A Custom with Deep Roots
The term setsubun in general refers to each seasonal division of the lunisolar calendar, but over time it has largely come to signify the traditional demarcation between the cold, dark days of winter, daikan, and the beginning of spring, risshun. The changes of seasons were traditionally viewed as a time when evil spirits held greater sway over the fortunes of the living. Since early times theatrical exorcisms known as tsuinashiki served to drive demons, devils, and other malicious spirits away. These ceremonies, with roots in Chinese folk beliefs, were adopted by the imperial court and were traditionally held on the final day of the year (ōmisoka) as part of broader New Year celebrations.
It was not until the Muromachi period (1336–1573) that the tradition of Setsubun began to make inroads among the general populace. The scattering of roasted soybeans (mamemaki) belongs to the ancient tradition of sangu, food offerings to placate gods and spirits, and is thought to have originated as a form of harvest celebration. It is unclear when the practice was incorporated into the Setsubun tradition, but the choice of soybeans may have been inspired by their perceived medicinal properties.

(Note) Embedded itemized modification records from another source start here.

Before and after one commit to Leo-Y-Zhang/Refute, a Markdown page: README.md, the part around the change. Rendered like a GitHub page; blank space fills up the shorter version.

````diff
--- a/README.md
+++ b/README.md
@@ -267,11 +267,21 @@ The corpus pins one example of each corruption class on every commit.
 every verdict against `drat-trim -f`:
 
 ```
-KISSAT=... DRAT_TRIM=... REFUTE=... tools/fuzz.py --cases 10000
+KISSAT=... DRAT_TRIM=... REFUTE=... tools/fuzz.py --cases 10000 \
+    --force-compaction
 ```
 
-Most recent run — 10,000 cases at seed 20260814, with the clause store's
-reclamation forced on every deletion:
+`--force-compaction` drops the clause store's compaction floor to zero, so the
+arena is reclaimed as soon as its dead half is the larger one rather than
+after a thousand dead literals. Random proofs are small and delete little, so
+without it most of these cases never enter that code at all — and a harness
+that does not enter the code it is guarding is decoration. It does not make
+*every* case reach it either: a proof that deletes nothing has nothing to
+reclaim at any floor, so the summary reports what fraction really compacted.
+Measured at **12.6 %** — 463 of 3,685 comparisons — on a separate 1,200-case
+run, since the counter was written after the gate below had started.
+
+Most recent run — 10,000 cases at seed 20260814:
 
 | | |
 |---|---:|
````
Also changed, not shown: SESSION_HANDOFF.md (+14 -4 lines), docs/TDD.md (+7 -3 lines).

The curative quality of soybeans also plays a part in the tradition of eating the same number of fukumame as one’s age as a way of ensuring health in the coming year. One agrarian custom that has fallen out of practice is the tradition of placing 12 beans on the hearth as a way of divining the weather for the coming year. A more recent mamemaki trend is to substitute unshelled peanuts for soybeans—the idea being that while beans get swept up and thrown away, the peanuts can be brushed off, cracked open, and eaten.
At homes, the role of ogre is normally played by the head of household or by family members born under the Chinese zodiac sign for that year, called toshi-otoko for boys and toshi-onna for girls. At kindergartens and daycare centers teachers or older children often play the oni role. It was common in the past for temples and shrines to engage youths as masked demons and have patrons who were in their yakudoshi—years of age held to bring significant misfortune—throw the beans. This engaged younger members of the community while allowing patrons to improve their spiritual leverage. This custom has shifted in recent decades toward celebrities and sports figures being invited to serve as bean-tossers.
There seems to be a lack of consensus on what to shout when throwing fukumame. General practice stipulates chanting “Oni wa soto, fuku wa uchi,” or “Out with ogres out and in with good luck.” However, there are many who prefer only to wish for good luck . . . and some temples even ask both ogres and fortune to enter.Setsubun traditions have held up against the passage of time, but the celebration has also shown itself to be malleable. One significant change was Japan adopting the Gregorian calendar, which moved the holiday from its traditional pre–New Year spot to its current location on February 3. Another recent development has been the propagation by convenience stores and other shops of a type of auspicious rolled sushi known as ehōmaki. The (young) tradition associated with these is to face a certain direction of the compass, decided each year by zodiacal methods, and eat the entire thing in one go. Originating in the Kansai area, these stout rolls can now be found all over Japan.